Scan the entries for lines with the word "AIND", then copy those lines.
-------- Dataset extract --------
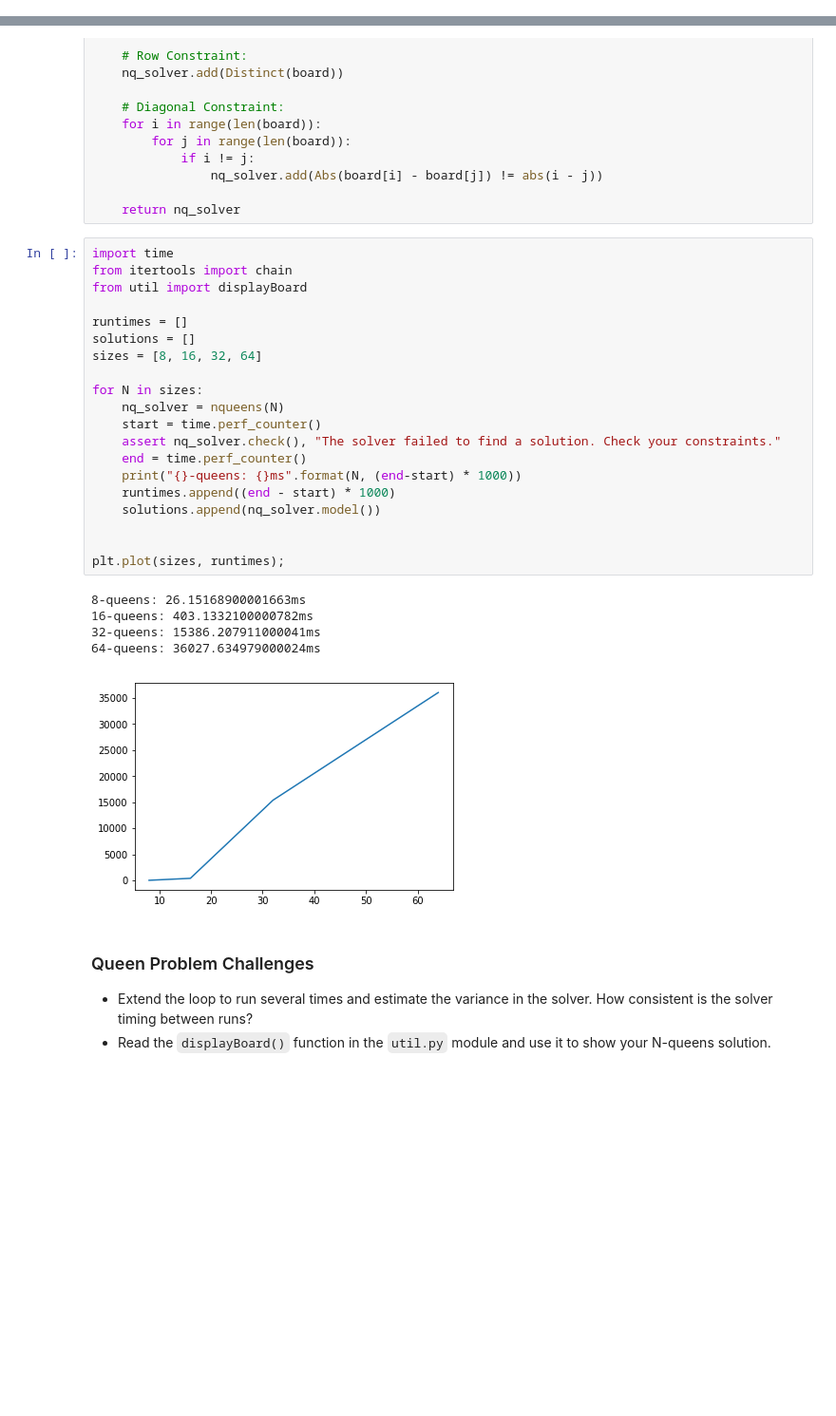
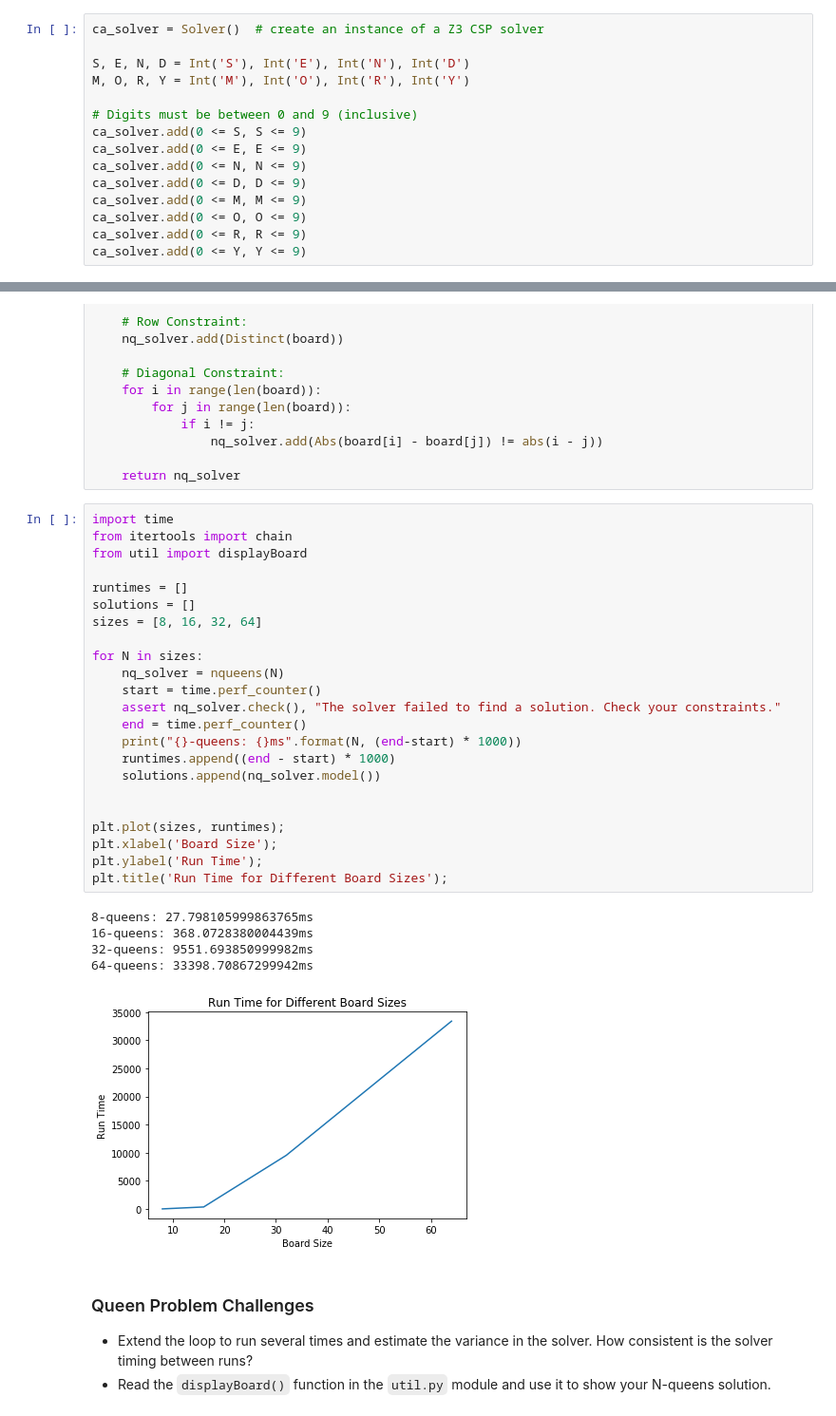
Before and after one commit to rghein/Udacity-Artificial-Intelligence-Nanodegree, a Jupyter notebook: Exercises/1_Constraint Satisfaction/AIND-Constraint_Satisfaction.ipynb, the cells around one changed output, grey strips where cells are left out. Shown at 95% size. Saved outputs shown, nothing was run; the diff lists cells and outputs as text; blank space fills up the shorter version.

Commit message:
feat: Constraint Sat. - n-queens plot added labels

```diff
--- a/Exercises/1_Constraint Satisfaction/AIND-Constraint_Satisfaction.ipynb
+++ b/Exercises/1_Constraint Satisfaction/AIND-Constraint_Satisfaction.ipynb
@@ -100,0 +110,15 @@ F O U R  :  1 6 9 2
+# %%
+ca_solver = Solver()  # create an instance of a Z3 CSP solver
+
+S, E, N, D = Int('S'), Int('E'), Int('N'), Int('D')
+M, O, R, Y = Int('M'), Int('O'), Int('R'), Int('Y')
+
+# Digits must be between 0 and 9 (inclusive)
+ca_solver.add(0 <= S, S <= 9)
+ca_solver.add(0 <= E, E <= 9)
+ca_solver.add(0 <= N, N <= 9)
+ca_solver.add(0 <= D, D <= 9)
+ca_solver.add(0 <= M, M <= 9)
+ca_solver.add(0 <= O, O <= 9)
+ca_solver.add(0 <= R, R <= 9)
+ca_solver.add(0 <= Y, Y <= 9)
@@ -202,29 +254,32 @@ def nqueens(N):
 # %%
 import time
 from itertools import chain
 from util import displayBoard
 
 runtimes = []
 solutions = []
 sizes = [8, 16, 32, 64]
 
 for N in sizes:
     nq_solver = nqueens(N)
     start = time.perf_counter()
     assert nq_solver.check(), "The solver failed to find a solution. Check your constraints."
     end = time.perf_counter()
     print("{}-queens: {}ms".format(N, (end-start) * 1000))
     runtimes.append((end - start) * 1000)
     solutions.append(nq_solver.model())
 
 
 plt.plot(sizes, runtimes);
+plt.xlabel('Board Size');
+plt.ylabel('Run Time');
+plt.title('Run Time for Different Board Sizes');
 # %% [output]
-8-queens: 26.15168900001663ms
-16-queens: 403.1332100000782ms
-32-queens: 15386.207911000041ms
-64-queens: 36027.634979000024ms
+8-queens: 27.798105999863765ms
+16-queens: 368.0728380004439ms
+32-queens: 9551.693850999982ms
+64-queens: 33398.70867299942ms
-[figure, old version]
+[figure, new version]
 # %% [markdown]
 ### Queen Problem Challenges
 - Extend the loop to run several times and estimate the variance in the solver. How consistent is the solver timing between runs?
```
Also changed, not shown: parts of 5 cells of this notebook.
--------
**Response for this exercise:**
Before and after one commit to rghein/Udacity-Artificial-Intelligence-Nanodegree, a Jupyter notebook: Exercises/1_Constraint Satisfaction/AIND-Constraint_Satisfaction.ipynb, the cells around one changed output, grey strips where cells are left out. Shown at 95% size. Saved outputs shown, nothing was run; the diff lists cells and outputs as text; blank space fills up the shorter version.
--- a/Exercises/1_Constraint Satisfaction/AIND-Constraint_Satisfaction.ipynb
+++ b/Exercises/1_Constraint Satisfaction/AIND-Constraint_Satisfaction.ipynb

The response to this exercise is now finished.